deflection is determined by multiplying the chart reading by the
crosshead speed and dividing by the chart speed.
8.2 The ultimate shear strength (stress) is determined by:
F

2A
where
Figure 3 Three-point bending test fixture shear stress, Pa

ANSI/ASAE S459 MAR1992 (R2012) Copyright American Society of Agricultural and Biological Engineers 2
F applied fracture force, N d inside minor diameter, m
A initial cross-sectional area, m2 8.4 Apparent modulus of elasticity is calculated for three-point bending
8.3 The ultimate bending strength (stress) is calculated by: by:

FLC FL 3
E
4I 48I
where where
ultimate bending stress, Pa E apparent modulus of elasticity, Pa
C distance from neutral axis to outer fiber, m deformation, m
I moment of inertia, m4
L distance between supports, m
9 Report
F applied force, N
9.1 The final report shall include the following:
8.3.1 Most bone cross sections can be modeled as either a hollow
ellipse or a quadrant of an ellipse (see Fig. 4). The moment of inertia for 9.1.1 Date the test was performed.
a hollow ellipse is: 9.1.2 Complete identification of the bone tested including type, size,
shape, and previous history.
I 0.049 B D 3 b d 3 9.1.3 Complete identification of the test used with dimensions of the test
For a hollow ellipse: fixture, crosshead speed, load scale, and chart speed if used.
9.1.4 Method of placing specimen on test fixture.
D
C 9.1.5 Condition of the specimen when tested (fresh, frozen and thawed,
2 or cooked and dried).
For a quadrant of an ellipse: 9.1.6 Number of specimens used.
I 0.0549 B D 3 b d 3 9.1.7 Type of testing machine.
9.1.8 Calculated results and the type of statistical analysis used to
C 0.57559D
analyze the data.
where
B outside major diameter, m Cited Standards: Normative References
b inside major diameter, m ASTM E4, Load Verification of Testing Machines
D outside minor diameter, m ASAE S368, Compression Test of Food Materials of Convex Shape

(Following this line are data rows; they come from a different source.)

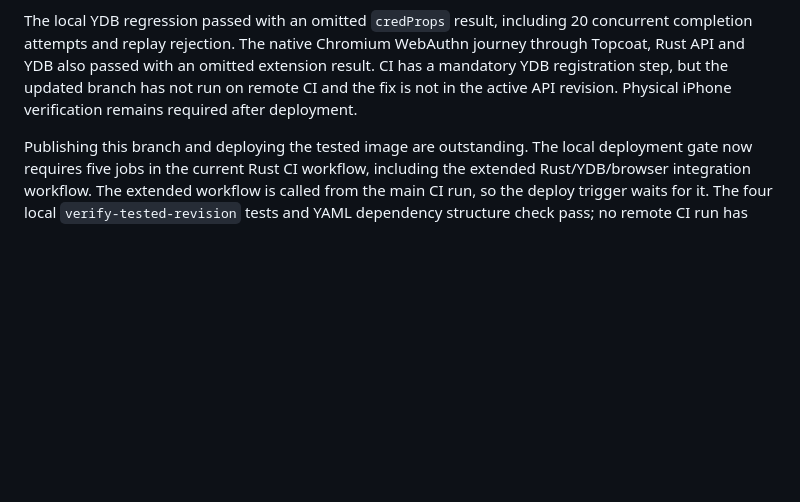
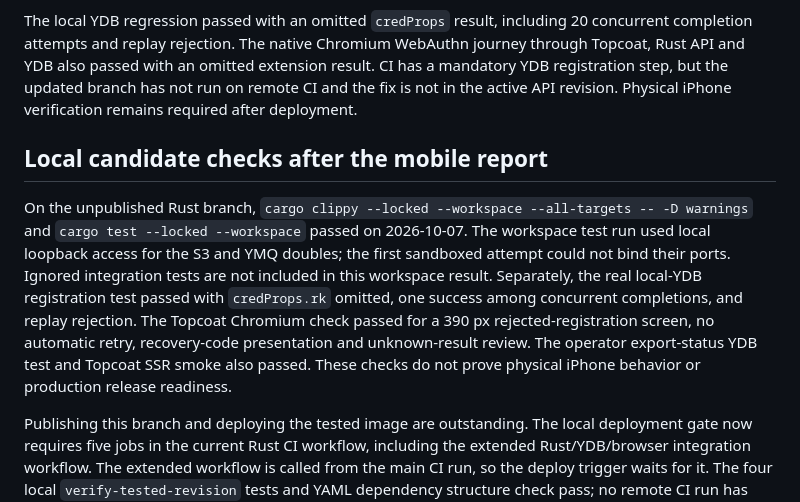
Before and after one commit to updatingspace/id, a Markdown page: docs/rust-migration/production-verification-2026-10-07.md, the part around the change. Drawn GitHub-style; blank space fills up the shorter version.

Commit message:
Record full local Rust candidate checks

```diff
--- a/docs/rust-migration/production-verification-2026-10-07.md
+++ b/docs/rust-migration/production-verification-2026-10-07.md
@@ -63,6 +63,20 @@ extension result. CI has a mandatory YDB registration step, but the updated
 branch has not run on remote CI and the fix is not in the active API revision.
 Physical iPhone verification remains required after deployment.
 
+## Local candidate checks after the mobile report
+
+On the unpublished Rust branch, `cargo clippy --locked --workspace
+--all-targets -- -D warnings` and `cargo test --locked --workspace` passed on
+2026-10-07. The workspace test run used local loopback access for the S3 and
+YMQ doubles; the first sandboxed attempt could not bind their ports. Ignored
+integration tests are not included in this workspace result. Separately, the
+real local-YDB registration test passed with `credProps.rk` omitted, one
+success among concurrent completions, and replay rejection. The Topcoat
+Chromium check passed for a 390 px rejected-registration screen, no automatic
+retry, recovery-code presentation and unknown-result review. The operator
+export-status YDB test and Topcoat SSR smoke also passed. These checks do not
+prove physical iPhone behavior or production release readiness.
+
 Publishing this branch and deploying the tested image are outstanding.
 The local deployment gate now requires five jobs in the current Rust CI
 workflow, including the extended Rust/YDB/browser integration workflow. The
```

Annex A for bone data criteria and comparison of bending and shear bone testing,
(informative) Journal of Animal Science 69:682693.
References Rowland, L. O., Jr., R. H. Harms, H. R. Wilson, E. M. Ahmad, R. W.
Waldroup, and J. L. Fry. 1988. Influence of various dietary factors on
Combs, N. R., E. T. Kornegay, M. D. Lindeman, D. R. Notter, J. H. bone fragility of caged layers. Poultry Science, 47:507511.
Wilson, and J. P. Mason. 1991. Calcium and phosphorus requirement of Wilson, J. H. and J. P. Mason. 1992. Bone breaking strength as influ-
swine from weaning to market weight. Development of response curves enced by preconditioning, Transactions of ASAE 35(1):263265.

ANSI/ASAE S459 MAR1992 (R2012) Copyright American Society of Agricultural and Biological Engineers 3